MANKATO, Minn. (KEYC) — At a Monday night rehearsal in Saints Peter and Paul Church, musicians are masked and each have their own music stand, six feet apart.
These details will remind Sunday’s scaled-down, socially-distanced audience of a year we couldn’t share the magic of music together, when they watch from the pews the Mankato Symphony Orchestra’s first live concert in 16 months.
“Expect to listen to some beautiful classics,” MSO executive director Bethel Balge said. “We have great soloists, and then we have our conductor, of course, our guest conductor Silver Ainomae.”
A professional cellist with the Minnesota Orchestra, Silver Ainomae returns to Mankato for the already sold-out show.
“As a performer, it’s only been a couple of times since last March that I’ve been in front of an audience,” Ainomae said. “And obviously we’ve missed that. We’ve missed the audience reaction.”
Ainomae says live-streamed concerts and other virtual performances are a silver lining derived from the pandemic, but a live concert just can’t be replicated.
“When you’re in a hall, you can choose where you focus.

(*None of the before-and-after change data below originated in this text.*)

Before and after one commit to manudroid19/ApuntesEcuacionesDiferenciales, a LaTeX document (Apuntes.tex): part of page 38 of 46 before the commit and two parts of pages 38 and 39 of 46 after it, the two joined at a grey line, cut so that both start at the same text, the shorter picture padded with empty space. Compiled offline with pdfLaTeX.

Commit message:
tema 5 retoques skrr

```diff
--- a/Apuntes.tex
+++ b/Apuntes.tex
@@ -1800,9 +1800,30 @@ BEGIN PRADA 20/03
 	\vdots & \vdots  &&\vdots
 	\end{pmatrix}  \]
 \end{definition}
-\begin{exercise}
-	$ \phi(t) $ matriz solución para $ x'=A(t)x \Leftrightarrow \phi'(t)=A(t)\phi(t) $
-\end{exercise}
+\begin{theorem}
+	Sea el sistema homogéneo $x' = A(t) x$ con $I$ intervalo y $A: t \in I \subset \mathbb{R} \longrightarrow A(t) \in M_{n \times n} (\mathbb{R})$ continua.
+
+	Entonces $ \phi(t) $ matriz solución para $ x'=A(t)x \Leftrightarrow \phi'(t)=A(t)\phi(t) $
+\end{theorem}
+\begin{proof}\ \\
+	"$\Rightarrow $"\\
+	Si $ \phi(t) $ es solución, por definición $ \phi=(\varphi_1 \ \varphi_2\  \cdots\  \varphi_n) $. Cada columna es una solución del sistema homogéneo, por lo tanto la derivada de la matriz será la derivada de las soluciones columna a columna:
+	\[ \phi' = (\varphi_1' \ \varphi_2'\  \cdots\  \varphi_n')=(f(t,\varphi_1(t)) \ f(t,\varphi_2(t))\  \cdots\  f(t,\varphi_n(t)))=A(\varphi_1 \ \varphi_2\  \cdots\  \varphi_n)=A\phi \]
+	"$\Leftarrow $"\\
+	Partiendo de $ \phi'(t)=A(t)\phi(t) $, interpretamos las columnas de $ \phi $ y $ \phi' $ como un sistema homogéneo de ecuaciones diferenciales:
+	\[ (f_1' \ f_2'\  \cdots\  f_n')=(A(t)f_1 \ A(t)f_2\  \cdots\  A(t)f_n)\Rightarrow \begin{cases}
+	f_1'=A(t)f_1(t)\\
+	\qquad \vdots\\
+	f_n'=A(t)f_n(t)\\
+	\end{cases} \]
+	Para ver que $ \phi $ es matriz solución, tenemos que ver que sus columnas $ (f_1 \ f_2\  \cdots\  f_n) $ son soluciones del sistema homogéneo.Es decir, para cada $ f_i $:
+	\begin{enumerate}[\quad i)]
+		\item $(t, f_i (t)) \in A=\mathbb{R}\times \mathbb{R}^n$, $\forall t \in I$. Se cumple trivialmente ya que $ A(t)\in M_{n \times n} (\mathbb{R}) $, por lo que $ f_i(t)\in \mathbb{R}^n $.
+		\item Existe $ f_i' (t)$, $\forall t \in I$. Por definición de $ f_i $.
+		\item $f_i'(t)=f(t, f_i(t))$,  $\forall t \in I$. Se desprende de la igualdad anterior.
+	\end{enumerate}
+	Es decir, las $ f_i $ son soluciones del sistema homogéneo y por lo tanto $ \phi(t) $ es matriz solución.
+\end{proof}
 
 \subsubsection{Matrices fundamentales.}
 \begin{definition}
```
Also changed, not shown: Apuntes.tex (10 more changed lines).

You can kind of choose and connect what you’re hearing and just focus on a section or focus on certain musicians. When it’s being broadcasted to you, those decisions are kind of already made,” Ainomae said. “So for a lot of people, I imagine, it’s just that personal connection.”
Balge says performers are on the edge of their seats, eager to once again play together, and in the company of their community.

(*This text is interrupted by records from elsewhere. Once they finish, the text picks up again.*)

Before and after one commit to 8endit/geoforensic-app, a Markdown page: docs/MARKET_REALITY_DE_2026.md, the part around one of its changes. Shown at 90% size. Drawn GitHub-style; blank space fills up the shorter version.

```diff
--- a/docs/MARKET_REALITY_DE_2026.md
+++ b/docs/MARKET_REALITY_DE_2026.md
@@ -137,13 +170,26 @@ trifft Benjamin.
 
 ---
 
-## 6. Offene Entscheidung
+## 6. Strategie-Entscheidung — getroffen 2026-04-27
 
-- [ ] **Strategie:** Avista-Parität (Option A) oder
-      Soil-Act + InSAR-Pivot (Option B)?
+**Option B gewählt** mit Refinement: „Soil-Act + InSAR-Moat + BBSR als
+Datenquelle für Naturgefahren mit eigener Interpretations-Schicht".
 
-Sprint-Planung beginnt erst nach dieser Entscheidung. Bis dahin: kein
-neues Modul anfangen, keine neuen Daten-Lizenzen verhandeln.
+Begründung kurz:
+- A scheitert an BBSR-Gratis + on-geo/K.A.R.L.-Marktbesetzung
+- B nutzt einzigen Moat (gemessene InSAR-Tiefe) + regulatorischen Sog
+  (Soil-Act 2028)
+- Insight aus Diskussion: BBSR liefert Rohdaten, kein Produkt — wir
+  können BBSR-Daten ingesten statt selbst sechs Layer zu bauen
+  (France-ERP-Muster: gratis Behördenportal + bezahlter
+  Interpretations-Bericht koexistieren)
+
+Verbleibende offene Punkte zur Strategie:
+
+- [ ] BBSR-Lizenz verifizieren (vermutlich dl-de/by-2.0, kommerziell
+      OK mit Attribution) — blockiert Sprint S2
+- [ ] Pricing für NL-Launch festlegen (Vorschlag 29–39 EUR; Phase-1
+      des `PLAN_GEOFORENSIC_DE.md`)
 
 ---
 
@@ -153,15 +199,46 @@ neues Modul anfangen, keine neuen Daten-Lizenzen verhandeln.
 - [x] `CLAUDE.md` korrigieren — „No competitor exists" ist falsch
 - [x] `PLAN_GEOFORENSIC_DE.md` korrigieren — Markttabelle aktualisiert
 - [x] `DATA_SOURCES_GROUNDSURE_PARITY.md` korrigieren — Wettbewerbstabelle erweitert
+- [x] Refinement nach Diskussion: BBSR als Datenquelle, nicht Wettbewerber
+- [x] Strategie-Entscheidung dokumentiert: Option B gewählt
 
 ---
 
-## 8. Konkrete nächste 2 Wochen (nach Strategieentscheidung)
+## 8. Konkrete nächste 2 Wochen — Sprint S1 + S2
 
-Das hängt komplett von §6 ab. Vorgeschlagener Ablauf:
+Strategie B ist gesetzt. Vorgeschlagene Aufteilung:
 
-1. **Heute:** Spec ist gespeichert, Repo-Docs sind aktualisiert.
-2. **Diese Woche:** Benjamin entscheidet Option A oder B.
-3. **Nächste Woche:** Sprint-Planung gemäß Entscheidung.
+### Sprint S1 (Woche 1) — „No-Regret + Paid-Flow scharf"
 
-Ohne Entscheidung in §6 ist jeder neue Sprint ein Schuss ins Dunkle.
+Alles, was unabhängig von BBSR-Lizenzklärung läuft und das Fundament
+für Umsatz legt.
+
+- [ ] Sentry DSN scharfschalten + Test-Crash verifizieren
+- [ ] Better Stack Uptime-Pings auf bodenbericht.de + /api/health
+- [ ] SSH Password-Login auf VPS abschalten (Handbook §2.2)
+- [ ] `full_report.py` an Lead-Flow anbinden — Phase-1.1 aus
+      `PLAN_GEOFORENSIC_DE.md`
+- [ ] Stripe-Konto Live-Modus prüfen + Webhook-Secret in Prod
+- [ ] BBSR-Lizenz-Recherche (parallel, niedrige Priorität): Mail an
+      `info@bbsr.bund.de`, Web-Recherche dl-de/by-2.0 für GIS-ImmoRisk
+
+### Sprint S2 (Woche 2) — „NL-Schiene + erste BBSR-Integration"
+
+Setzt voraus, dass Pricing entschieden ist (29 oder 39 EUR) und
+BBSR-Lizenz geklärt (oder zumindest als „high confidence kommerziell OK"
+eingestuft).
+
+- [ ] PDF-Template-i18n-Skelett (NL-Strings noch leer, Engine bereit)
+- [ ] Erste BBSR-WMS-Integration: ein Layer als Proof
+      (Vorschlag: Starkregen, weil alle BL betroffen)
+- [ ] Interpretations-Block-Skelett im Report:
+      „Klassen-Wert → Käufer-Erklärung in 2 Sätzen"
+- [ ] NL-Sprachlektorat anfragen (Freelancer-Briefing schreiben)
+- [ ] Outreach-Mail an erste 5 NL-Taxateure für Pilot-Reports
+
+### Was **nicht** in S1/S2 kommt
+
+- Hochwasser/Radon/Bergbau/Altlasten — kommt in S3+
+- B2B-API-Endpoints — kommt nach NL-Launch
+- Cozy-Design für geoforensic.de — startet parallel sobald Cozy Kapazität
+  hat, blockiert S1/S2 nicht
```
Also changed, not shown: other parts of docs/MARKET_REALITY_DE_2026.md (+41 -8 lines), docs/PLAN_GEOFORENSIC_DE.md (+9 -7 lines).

“The energy that you get and feed on from an audience is something that we don’t have,” Balge said. “And that’s probably the greatest joy about coming together for this concert on the 25th is to renew that energy and to remember what that was like.”
MSO’s concert at 4 p.m. on Sunday, April 25 is sold out. The performance will be professionally recorded and available later on the orchestra’s website.